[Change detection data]
>>>>>
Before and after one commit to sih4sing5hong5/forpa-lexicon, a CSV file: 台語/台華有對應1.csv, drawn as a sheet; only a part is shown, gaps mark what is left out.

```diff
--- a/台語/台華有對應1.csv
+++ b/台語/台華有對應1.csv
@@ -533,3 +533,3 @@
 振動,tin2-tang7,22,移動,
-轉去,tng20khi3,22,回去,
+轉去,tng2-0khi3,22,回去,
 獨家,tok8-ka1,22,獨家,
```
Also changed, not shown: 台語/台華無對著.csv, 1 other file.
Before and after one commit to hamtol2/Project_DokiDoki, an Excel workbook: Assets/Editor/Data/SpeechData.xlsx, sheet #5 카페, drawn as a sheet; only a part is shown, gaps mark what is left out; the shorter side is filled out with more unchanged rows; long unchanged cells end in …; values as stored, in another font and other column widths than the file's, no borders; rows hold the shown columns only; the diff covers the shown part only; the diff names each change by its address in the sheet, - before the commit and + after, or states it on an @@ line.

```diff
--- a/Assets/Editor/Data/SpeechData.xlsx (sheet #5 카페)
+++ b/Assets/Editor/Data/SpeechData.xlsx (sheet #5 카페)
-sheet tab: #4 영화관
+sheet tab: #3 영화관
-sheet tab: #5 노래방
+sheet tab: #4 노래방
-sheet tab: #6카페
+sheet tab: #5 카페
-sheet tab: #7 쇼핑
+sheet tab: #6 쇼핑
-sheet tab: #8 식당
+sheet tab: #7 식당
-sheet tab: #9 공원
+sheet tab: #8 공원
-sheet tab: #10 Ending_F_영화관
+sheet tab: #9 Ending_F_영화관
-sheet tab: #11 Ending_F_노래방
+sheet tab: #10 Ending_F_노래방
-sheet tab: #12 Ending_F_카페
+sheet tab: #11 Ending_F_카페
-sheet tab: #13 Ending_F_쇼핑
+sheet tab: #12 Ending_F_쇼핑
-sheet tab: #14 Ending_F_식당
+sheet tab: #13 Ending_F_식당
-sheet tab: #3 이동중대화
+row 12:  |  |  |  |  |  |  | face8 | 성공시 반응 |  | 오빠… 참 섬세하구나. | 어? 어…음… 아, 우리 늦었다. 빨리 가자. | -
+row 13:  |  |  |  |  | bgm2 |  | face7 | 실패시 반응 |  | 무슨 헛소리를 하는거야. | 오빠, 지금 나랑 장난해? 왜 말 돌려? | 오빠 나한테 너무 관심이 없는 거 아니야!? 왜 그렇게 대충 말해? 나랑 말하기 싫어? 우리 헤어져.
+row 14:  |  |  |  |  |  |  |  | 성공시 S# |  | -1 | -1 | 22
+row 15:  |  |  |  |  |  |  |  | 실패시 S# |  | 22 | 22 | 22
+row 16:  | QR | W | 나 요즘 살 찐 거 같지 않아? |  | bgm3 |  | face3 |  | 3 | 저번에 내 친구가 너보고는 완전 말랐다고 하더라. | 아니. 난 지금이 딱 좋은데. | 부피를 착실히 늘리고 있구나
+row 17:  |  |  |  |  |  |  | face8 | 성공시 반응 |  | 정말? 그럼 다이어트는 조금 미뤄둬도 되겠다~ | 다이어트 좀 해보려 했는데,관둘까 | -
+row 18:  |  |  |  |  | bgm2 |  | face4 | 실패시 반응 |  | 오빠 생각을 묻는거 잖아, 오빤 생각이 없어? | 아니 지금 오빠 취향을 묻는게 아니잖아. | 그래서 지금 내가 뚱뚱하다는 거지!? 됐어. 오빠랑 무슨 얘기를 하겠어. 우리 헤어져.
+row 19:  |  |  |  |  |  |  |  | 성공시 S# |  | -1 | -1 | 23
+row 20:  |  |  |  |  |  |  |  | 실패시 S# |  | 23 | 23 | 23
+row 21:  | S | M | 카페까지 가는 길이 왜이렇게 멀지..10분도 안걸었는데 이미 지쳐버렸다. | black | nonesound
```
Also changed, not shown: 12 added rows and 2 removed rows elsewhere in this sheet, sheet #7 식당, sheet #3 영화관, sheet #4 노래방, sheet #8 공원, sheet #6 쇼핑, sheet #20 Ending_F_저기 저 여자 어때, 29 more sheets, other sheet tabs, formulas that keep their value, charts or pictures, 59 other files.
<<<<<
**Task details**
Reproduce all the records. Keep them exact, please.

**Reply to the task**
Before and after one commit to sih4sing5hong5/forpa-lexicon, a CSV file: 台語/台華有對應1.csv, drawn as a sheet; only a part is shown, gaps mark what is left out.

```diff
--- a/台語/台華有對應1.csv
+++ b/台語/台華有對應1.csv
@@ -533,3 +533,3 @@
 振動,tin2-tang7,22,移動,
-轉去,tng20khi3,22,回去,
+轉去,tng2-0khi3,22,回去,
 獨家,tok8-ka1,22,獨家,
```
Also changed, not shown: 台語/台華無對著.csv, 1 other file.
Before and after one commit to hamtol2/Project_DokiDoki, an Excel workbook: Assets/Editor/Data/SpeechData.xlsx, sheet #5 카페, drawn as a sheet; only a part is shown, gaps mark what is left out; the shorter side is filled out with more unchanged rows; long unchanged cells end in …; values as stored, in another font and other column widths than the file's, no borders; rows hold the shown columns only; the diff covers the shown part only; the diff names each change by its address in the sheet, - before the commit and + after, or states it on an @@ line.

```diff
--- a/Assets/Editor/Data/SpeechData.xlsx (sheet #5 카페)
+++ b/Assets/Editor/Data/SpeechData.xlsx (sheet #5 카페)
-sheet tab: #4 영화관
+sheet tab: #3 영화관
-sheet tab: #5 노래방
+sheet tab: #4 노래방
-sheet tab: #6카페
+sheet tab: #5 카페
-sheet tab: #7 쇼핑
+sheet tab: #6 쇼핑
-sheet tab: #8 식당
+sheet tab: #7 식당
-sheet tab: #9 공원
+sheet tab: #8 공원
-sheet tab: #10 Ending_F_영화관
+sheet tab: #9 Ending_F_영화관
-sheet tab: #11 Ending_F_노래방
+sheet tab: #10 Ending_F_노래방
-sheet tab: #12 Ending_F_카페
+sheet tab: #11 Ending_F_카페
-sheet tab: #13 Ending_F_쇼핑
+sheet tab: #12 Ending_F_쇼핑
-sheet tab: #14 Ending_F_식당
+sheet tab: #13 Ending_F_식당
-sheet tab: #3 이동중대화
+row 12:  |  |  |  |  |  |  | face8 | 성공시 반응 |  | 오빠… 참 섬세하구나. | 어? 어…음… 아, 우리 늦었다. 빨리 가자. | -
+row 13:  |  |  |  |  | bgm2 |  | face7 | 실패시 반응 |  | 무슨 헛소리를 하는거야. | 오빠, 지금 나랑 장난해? 왜 말 돌려? | 오빠 나한테 너무 관심이 없는 거 아니야!? 왜 그렇게 대충 말해? 나랑 말하기 싫어? 우리 헤어져.
+row 14:  |  |  |  |  |  |  |  | 성공시 S# |  | -1 | -1 | 22
+row 15:  |  |  |  |  |  |  |  | 실패시 S# |  | 22 | 22 | 22
+row 16:  | QR | W | 나 요즘 살 찐 거 같지 않아? |  | bgm3 |  | face3 |  | 3 | 저번에 내 친구가 너보고는 완전 말랐다고 하더라. | 아니. 난 지금이 딱 좋은데. | 부피를 착실히 늘리고 있구나
+row 17:  |  |  |  |  |  |  | face8 | 성공시 반응 |  | 정말? 그럼 다이어트는 조금 미뤄둬도 되겠다~ | 다이어트 좀 해보려 했는데,관둘까 | -
+row 18:  |  |  |  |  | bgm2 |  | face4 | 실패시 반응 |  | 오빠 생각을 묻는거 잖아, 오빤 생각이 없어? | 아니 지금 오빠 취향을 묻는게 아니잖아. | 그래서 지금 내가 뚱뚱하다는 거지!? 됐어. 오빠랑 무슨 얘기를 하겠어. 우리 헤어져.
+row 19:  |  |  |  |  |  |  |  | 성공시 S# |  | -1 | -1 | 23
+row 20:  |  |  |  |  |  |  |  | 실패시 S# |  | 23 | 23 | 23
+row 21:  | S | M | 카페까지 가는 길이 왜이렇게 멀지..10분도 안걸었는데 이미 지쳐버렸다. | black | nonesound
```
Also changed, not shown: 12 added rows and 2 removed rows elsewhere in this sheet, sheet #7 식당, sheet #3 영화관, sheet #4 노래방, sheet #8 공원, sheet #6 쇼핑, sheet #20 Ending_F_저기 저 여자 어때, 29 more sheets, other sheet tabs, formulas that keep their value, charts or pictures, 59 other files.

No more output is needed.